*** LISTED RECORDS Section Begins ***

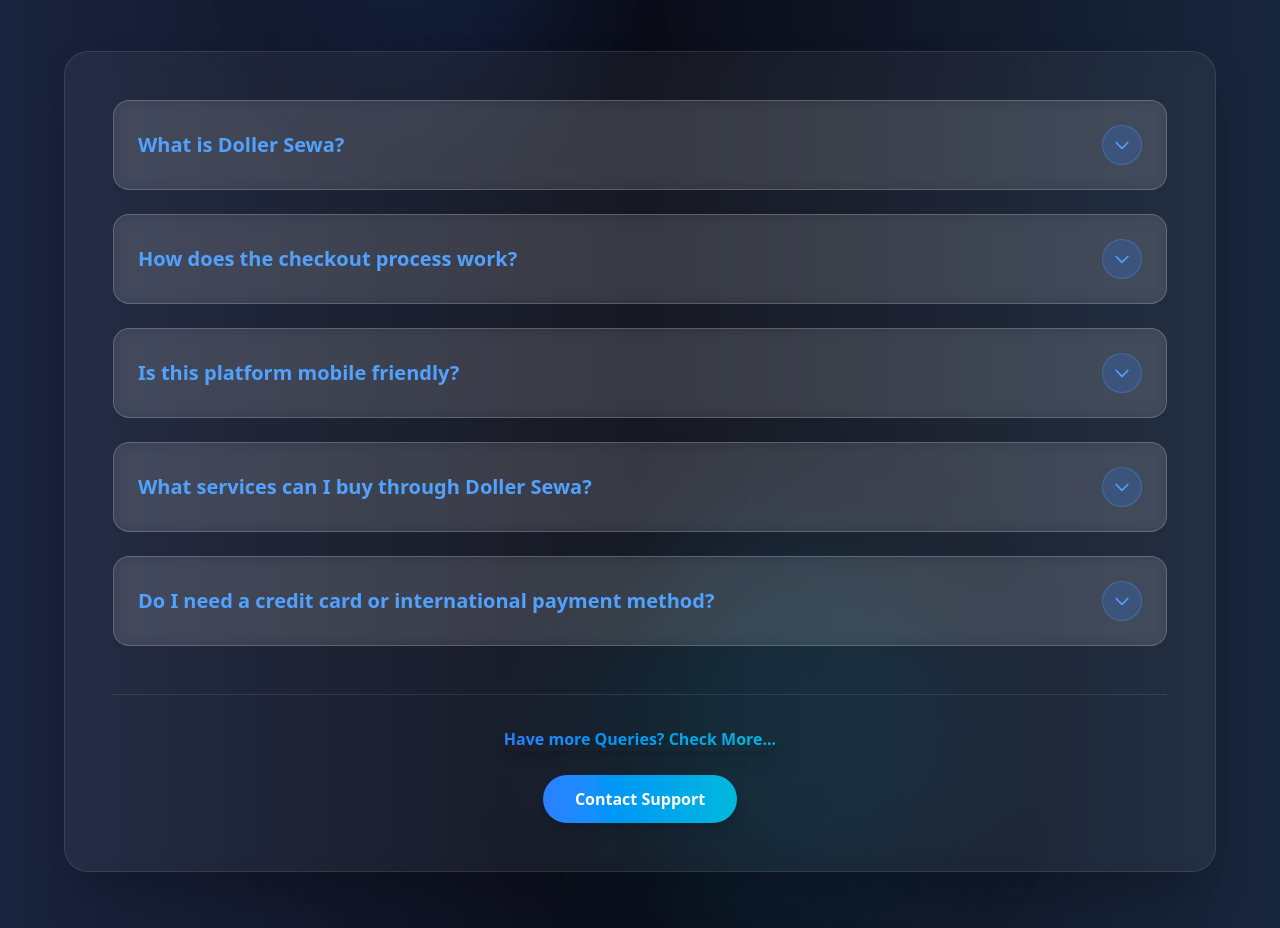
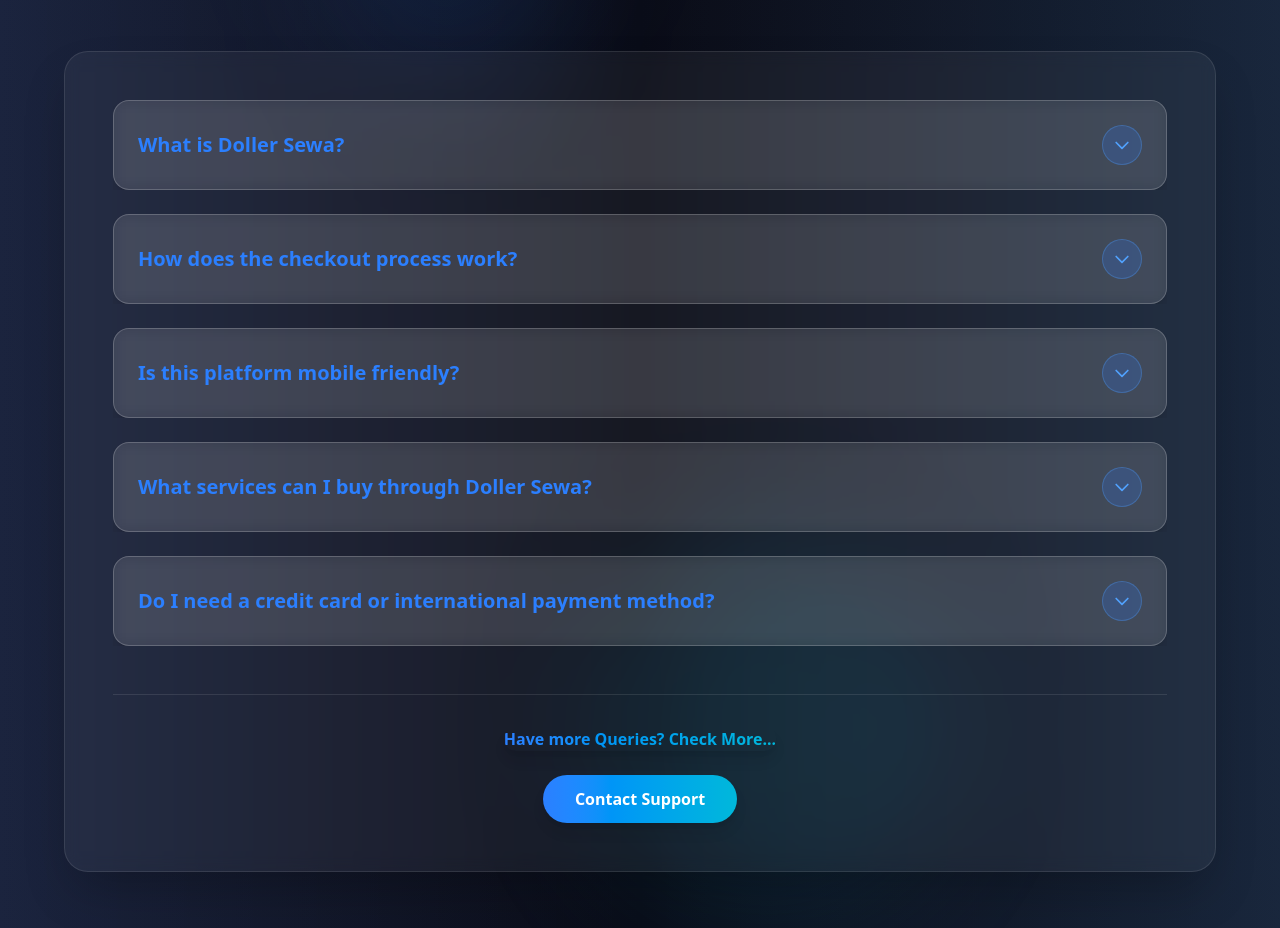
Before and after one commit to Baroon-Shrestha/DollerSewa, a React (Vite) app: page /about in a window 1280 px wide. Shown: the part 1940-2868 px from the top of the page. Built offline with nearby package versions, Linux system fonts and the light colour scheme.

Commit message:
updated again

```diff
--- a/src/Components/HomeComponents/FAQHelper.jsx
+++ b/src/Components/HomeComponents/FAQHelper.jsx
@@ -9,7 +9,7 @@
           onClick={onClick}
           className="w-full flex justify-between items-center text-left p-6 focus:outline-none focus:ring-2 focus:ring-blue-400 rounded-2xl group"
         >
-          <span className="text-lg md:text-xl font-semibold text-blue-400 group-hover:text-blue-300 transition-colors duration-300 pr-4">
+          <span className="text-lg md:text-xl font-semibold text-blue-500 group-hover:text-blue-400 transition-colors duration-300 pr-4">
             {question}
           </span>
 
@@ -52,7 +52,7 @@
             className="px-6 pb-6 text-gray-200 text-base md:text-lg leading-relaxed"
           >
             {/* Blue accent line */}
-            <div className="w-12 h-0.5 bg-gradient-to-r from-blue-400 to-cyan-400 mb-4"></div>
+            <div className="w-12 h-0.5 text-black bg-gradient-to-r from-blue-400 to-cyan-400 mb-4"></div>
             {answer}
           </div>
         </div>
```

*** LISTED RECORDS Section Ends ***

EXERCISE: Where pictures appear in the records, leave them out; output everything else exactly.

ANSWER FOR THIS EXERCISE:
Before and after one commit to Baroon-Shrestha/DollerSewa, a React (Vite) app: page /about in a window 1280 px wide. Shown: the part 1940-2868 px from the top of the page. Built offline with nearby package versions, Linux system fonts and the light colour scheme.

Commit message:
updated again

```diff
--- a/src/Components/HomeComponents/FAQHelper.jsx
+++ b/src/Components/HomeComponents/FAQHelper.jsx
@@ -9,7 +9,7 @@
           onClick={onClick}
           className="w-full flex justify-between items-center text-left p-6 focus:outline-none focus:ring-2 focus:ring-blue-400 rounded-2xl group"
         >
-          <span className="text-lg md:text-xl font-semibold text-blue-400 group-hover:text-blue-300 transition-colors duration-300 pr-4">
+          <span className="text-lg md:text-xl font-semibold text-blue-500 group-hover:text-blue-400 transition-colors duration-300 pr-4">
             {question}
           </span>
 
@@ -52,7 +52,7 @@
             className="px-6 pb-6 text-gray-200 text-base md:text-lg leading-relaxed"
           >
             {/* Blue accent line */}
-            <div className="w-12 h-0.5 bg-gradient-to-r from-blue-400 to-cyan-400 mb-4"></div>
+            <div className="w-12 h-0.5 text-black bg-gradient-to-r from-blue-400 to-cyan-400 mb-4"></div>
             {answer}
           </div>
         </div>
```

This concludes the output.